━━ RECORDS PROVIDED

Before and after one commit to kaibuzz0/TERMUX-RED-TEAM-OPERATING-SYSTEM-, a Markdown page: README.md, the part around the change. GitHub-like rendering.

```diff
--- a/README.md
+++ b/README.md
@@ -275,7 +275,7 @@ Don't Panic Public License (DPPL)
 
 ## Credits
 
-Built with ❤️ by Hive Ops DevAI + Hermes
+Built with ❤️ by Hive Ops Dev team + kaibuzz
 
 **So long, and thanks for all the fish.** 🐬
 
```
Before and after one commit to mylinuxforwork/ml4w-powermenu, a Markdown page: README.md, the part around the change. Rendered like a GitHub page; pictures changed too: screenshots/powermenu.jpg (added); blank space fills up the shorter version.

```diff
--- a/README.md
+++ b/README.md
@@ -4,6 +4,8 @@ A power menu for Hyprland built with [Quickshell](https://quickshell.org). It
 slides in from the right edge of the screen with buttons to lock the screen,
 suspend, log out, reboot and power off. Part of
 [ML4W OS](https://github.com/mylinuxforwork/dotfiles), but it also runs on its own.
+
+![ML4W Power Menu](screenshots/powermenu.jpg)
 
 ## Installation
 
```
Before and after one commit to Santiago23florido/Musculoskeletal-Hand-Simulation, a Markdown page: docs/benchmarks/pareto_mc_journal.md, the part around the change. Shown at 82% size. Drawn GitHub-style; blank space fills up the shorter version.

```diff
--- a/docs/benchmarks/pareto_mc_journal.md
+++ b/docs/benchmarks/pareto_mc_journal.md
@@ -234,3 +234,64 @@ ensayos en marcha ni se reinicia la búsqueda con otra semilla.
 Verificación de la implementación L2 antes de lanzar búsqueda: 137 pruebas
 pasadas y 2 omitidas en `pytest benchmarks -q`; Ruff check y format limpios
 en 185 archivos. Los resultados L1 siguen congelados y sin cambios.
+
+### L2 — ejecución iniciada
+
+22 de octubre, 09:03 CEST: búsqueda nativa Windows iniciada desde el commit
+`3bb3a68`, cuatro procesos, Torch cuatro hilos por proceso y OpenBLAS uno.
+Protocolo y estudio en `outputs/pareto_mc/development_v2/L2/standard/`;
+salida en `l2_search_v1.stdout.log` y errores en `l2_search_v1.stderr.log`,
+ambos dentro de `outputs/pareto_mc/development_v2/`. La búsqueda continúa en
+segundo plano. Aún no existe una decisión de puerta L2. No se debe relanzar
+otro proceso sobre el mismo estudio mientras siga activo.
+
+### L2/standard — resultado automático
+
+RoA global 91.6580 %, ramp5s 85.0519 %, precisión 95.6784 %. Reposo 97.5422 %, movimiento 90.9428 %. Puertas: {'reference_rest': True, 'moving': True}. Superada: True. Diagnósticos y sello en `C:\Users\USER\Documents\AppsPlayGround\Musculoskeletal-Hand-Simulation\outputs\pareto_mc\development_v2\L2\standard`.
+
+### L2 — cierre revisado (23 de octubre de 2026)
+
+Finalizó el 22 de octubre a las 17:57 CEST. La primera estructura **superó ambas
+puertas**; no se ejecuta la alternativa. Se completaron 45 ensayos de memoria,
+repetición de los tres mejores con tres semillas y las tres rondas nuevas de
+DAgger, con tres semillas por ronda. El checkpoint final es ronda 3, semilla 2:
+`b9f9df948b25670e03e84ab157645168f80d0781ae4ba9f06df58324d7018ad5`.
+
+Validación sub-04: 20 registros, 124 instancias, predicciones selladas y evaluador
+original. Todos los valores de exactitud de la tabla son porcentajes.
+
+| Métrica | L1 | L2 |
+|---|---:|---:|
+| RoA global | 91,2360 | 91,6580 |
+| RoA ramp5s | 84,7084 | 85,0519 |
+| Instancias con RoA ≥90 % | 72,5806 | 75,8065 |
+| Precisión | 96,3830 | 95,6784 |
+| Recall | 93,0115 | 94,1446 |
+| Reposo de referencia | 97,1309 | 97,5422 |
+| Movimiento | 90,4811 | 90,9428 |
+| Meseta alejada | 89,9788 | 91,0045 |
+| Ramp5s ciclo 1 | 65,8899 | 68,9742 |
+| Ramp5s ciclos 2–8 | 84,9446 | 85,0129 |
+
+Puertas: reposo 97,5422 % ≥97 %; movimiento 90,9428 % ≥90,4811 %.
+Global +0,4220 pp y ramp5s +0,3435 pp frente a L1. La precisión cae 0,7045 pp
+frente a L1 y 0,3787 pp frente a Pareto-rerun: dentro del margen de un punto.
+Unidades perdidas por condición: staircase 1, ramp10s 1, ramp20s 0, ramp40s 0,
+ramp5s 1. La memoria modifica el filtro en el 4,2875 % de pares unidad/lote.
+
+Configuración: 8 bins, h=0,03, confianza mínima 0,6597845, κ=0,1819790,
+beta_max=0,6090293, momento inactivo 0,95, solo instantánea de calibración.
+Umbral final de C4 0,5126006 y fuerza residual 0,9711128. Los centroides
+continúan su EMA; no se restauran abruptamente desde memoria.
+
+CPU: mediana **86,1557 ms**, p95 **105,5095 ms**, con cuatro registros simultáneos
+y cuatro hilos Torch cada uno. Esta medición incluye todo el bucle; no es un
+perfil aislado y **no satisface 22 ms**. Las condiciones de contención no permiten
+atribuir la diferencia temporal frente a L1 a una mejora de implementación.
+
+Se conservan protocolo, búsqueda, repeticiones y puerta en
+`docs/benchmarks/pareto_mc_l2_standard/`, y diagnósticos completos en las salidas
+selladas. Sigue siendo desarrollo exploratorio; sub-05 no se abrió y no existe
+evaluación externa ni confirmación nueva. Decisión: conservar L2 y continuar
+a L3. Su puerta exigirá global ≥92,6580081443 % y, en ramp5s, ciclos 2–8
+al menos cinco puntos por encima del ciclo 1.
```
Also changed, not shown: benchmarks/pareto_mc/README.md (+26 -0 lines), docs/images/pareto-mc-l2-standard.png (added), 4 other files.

━━━━

* WORK ORDER *
Only lines containing the word "with" should appear in the answer, and every such line from the records above must be there.

* EXERCISE RESPONSE *
-Built with ❤️ by Hive Ops DevAI + Hermes
+Built with ❤️ by Hive Ops Dev team + kaibuzz
@@ -4,6 +4,8 @@ A power menu for Hyprland built with [Quickshell](https://quickshell.org). It
 slides in from the right edge of the screen with buttons to lock the screen,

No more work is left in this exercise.